**Task directions**
Once the pictures are removed, restate the data below word for word.

**Material for this task**
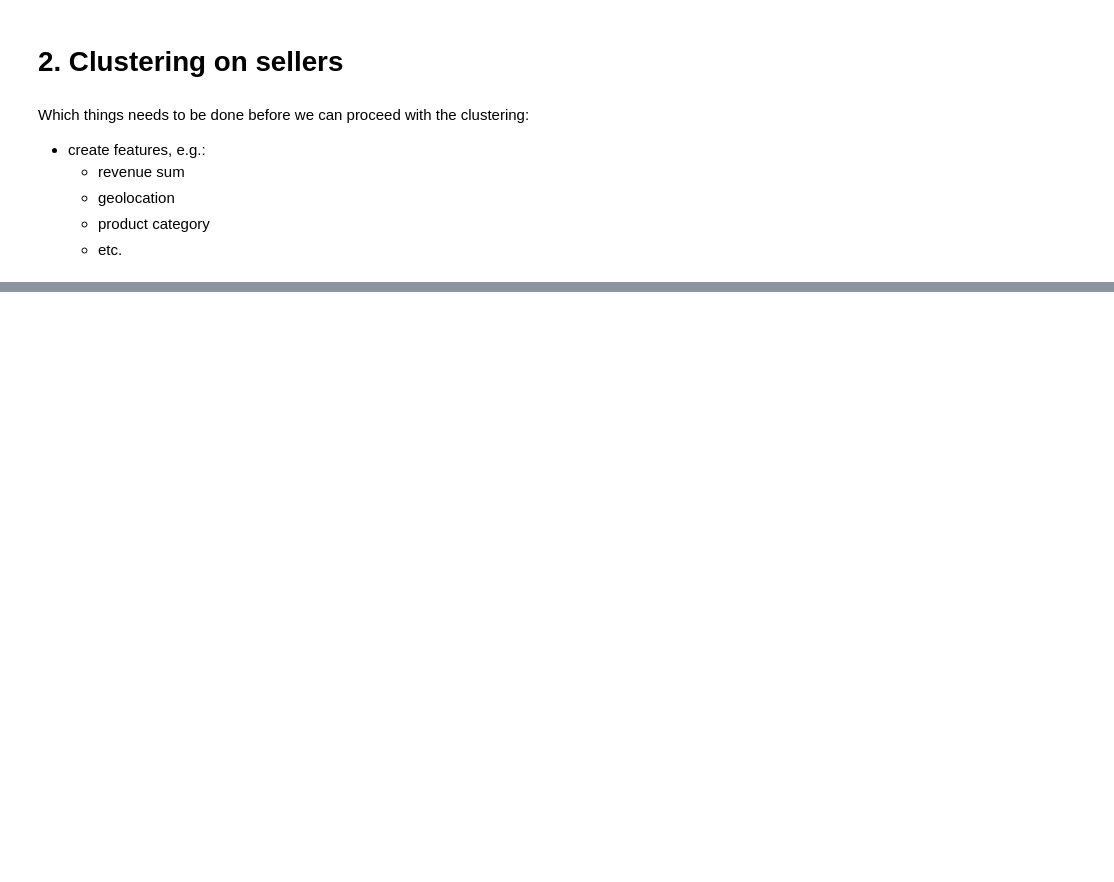
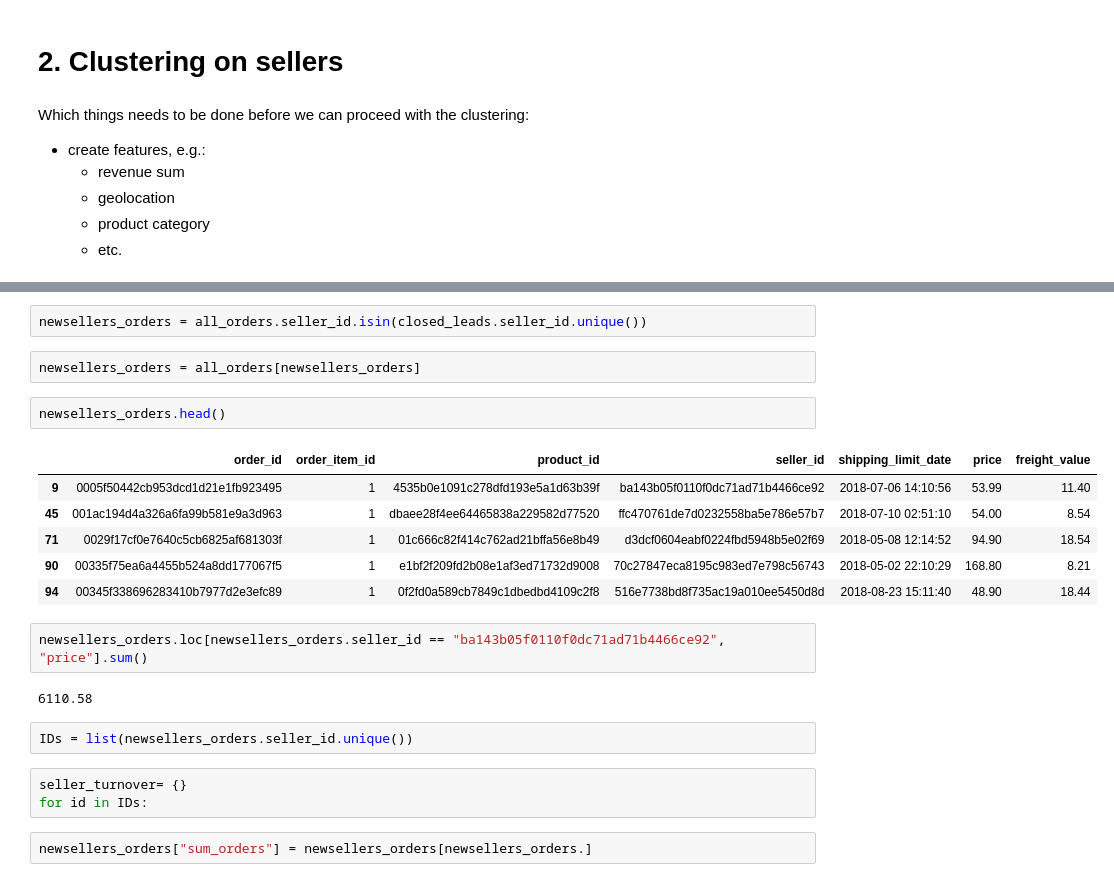
Before and after one commit to MotzWanted/Business_Analytics_Olist, a Jupyter notebook: phase1/Sellers joining the platform.ipynb, the cells around one changed output, grey strips where cells are left out. Drawn from its saved outputs; the diff is of its cells as text; blank space fills up the shorter version.

```diff
--- a/phase1/Sellers joining the platform.ipynb
+++ b/phase1/Sellers joining the platform.ipynb
@@ -392,0 +562,24 @@ Which things needs to be done before we can proceed with the clustering:
+# %%
+newsellers_orders = all_orders.seller_id.isin(closed_leads.seller_id.unique())
+# %%
+newsellers_orders = all_orders[newsellers_orders]
+# %%
+newsellers_orders.head()
+# %% [output]
+|  | order_id | order_item_id | product_id | seller_id | shipping_limit_date | price | freight_value |
+| 9 | 0005f50442cb953dcd1d21e1fb923495 | 1 | 4535b0e1091c278dfd193e5a1d63b39f | ba143b05f0110f0dc71ad71b4466ce92 | 2018-07-06 14:10:56 | 53.99 | 11.40 |
+| 45 | 001ac194d4a326a6fa99b581e9a3d963 | 1 | dbaee28f4ee64465838a229582d77520 | ffc470761de7d0232558ba5e786e57b7 | 2018-07-10 02:51:10 | 54.00 | 8.54 |
+| 71 | 0029f17cf0e7640c5cb6825af681303f | 1 | 01c666c82f414c762ad21bffa56e8b49 | d3dcf0604eabf0224fbd5948b5e02f69 | 2018-05-08 12:14:52 | 94.90 | 18.54 |
+| 90 | 00335f75ea6a4455b524a8dd177067f5 | 1 | e1bf2f209fd2b08e1af3ed71732d9008 | 70c27847eca8195c983ed7e798c56743 | 2018-05-02 22:10:29 | 168.80 | 8.21 |
+| 94 | 00345f338696283410b7977d2e3efc89 | 1 | 0f2fd0a589cb7849c1dbedbd4109c2f8 | 516e7738bd8f735ac19a010ee5450d8d | 2018-08-23 15:11:40 | 48.90 | 18.44 |
+# %%
+newsellers_orders.loc[newsellers_orders.seller_id == "ba143b05f0110f0dc71ad71b4466ce92", "price"].sum()
+# %% [output]
+6110.58
+# %%
+IDs = list(newsellers_orders.seller_id.unique())
+# %%
+seller_turnover= {}
+for id in IDs:
+# %%
+newsellers_orders["sum_orders"] = newsellers_orders[newsellers_orders.]
```
Also changed, not shown: parts of 44 cells of this notebook, 1 other file.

**Output for this exercise**
Before and after one commit to MotzWanted/Business_Analytics_Olist, a Jupyter notebook: phase1/Sellers joining the platform.ipynb, the cells around one changed output, grey strips where cells are left out. Drawn from its saved outputs; the diff is of its cells as text; blank space fills up the shorter version.

```diff
--- a/phase1/Sellers joining the platform.ipynb
+++ b/phase1/Sellers joining the platform.ipynb
@@ -392,0 +562,24 @@ Which things needs to be done before we can proceed with the clustering:
+# %%
+newsellers_orders = all_orders.seller_id.isin(closed_leads.seller_id.unique())
+# %%
+newsellers_orders = all_orders[newsellers_orders]
+# %%
+newsellers_orders.head()
+# %% [output]
+|  | order_id | order_item_id | product_id | seller_id | shipping_limit_date | price | freight_value |
+| 9 | 0005f50442cb953dcd1d21e1fb923495 | 1 | 4535b0e1091c278dfd193e5a1d63b39f | ba143b05f0110f0dc71ad71b4466ce92 | 2018-07-06 14:10:56 | 53.99 | 11.40 |
+| 45 | 001ac194d4a326a6fa99b581e9a3d963 | 1 | dbaee28f4ee64465838a229582d77520 | ffc470761de7d0232558ba5e786e57b7 | 2018-07-10 02:51:10 | 54.00 | 8.54 |
+| 71 | 0029f17cf0e7640c5cb6825af681303f | 1 | 01c666c82f414c762ad21bffa56e8b49 | d3dcf0604eabf0224fbd5948b5e02f69 | 2018-05-08 12:14:52 | 94.90 | 18.54 |
+| 90 | 00335f75ea6a4455b524a8dd177067f5 | 1 | e1bf2f209fd2b08e1af3ed71732d9008 | 70c27847eca8195c983ed7e798c56743 | 2018-05-02 22:10:29 | 168.80 | 8.21 |
+| 94 | 00345f338696283410b7977d2e3efc89 | 1 | 0f2fd0a589cb7849c1dbedbd4109c2f8 | 516e7738bd8f735ac19a010ee5450d8d | 2018-08-23 15:11:40 | 48.90 | 18.44 |
+# %%
+newsellers_orders.loc[newsellers_orders.seller_id == "ba143b05f0110f0dc71ad71b4466ce92", "price"].sum()
+# %% [output]
+6110.58
+# %%
+IDs = list(newsellers_orders.seller_id.unique())
+# %%
+seller_turnover= {}
+for id in IDs:
+# %%
+newsellers_orders["sum_orders"] = newsellers_orders[newsellers_orders.]
```
Also changed, not shown: parts of 44 cells of this notebook, 1 other file.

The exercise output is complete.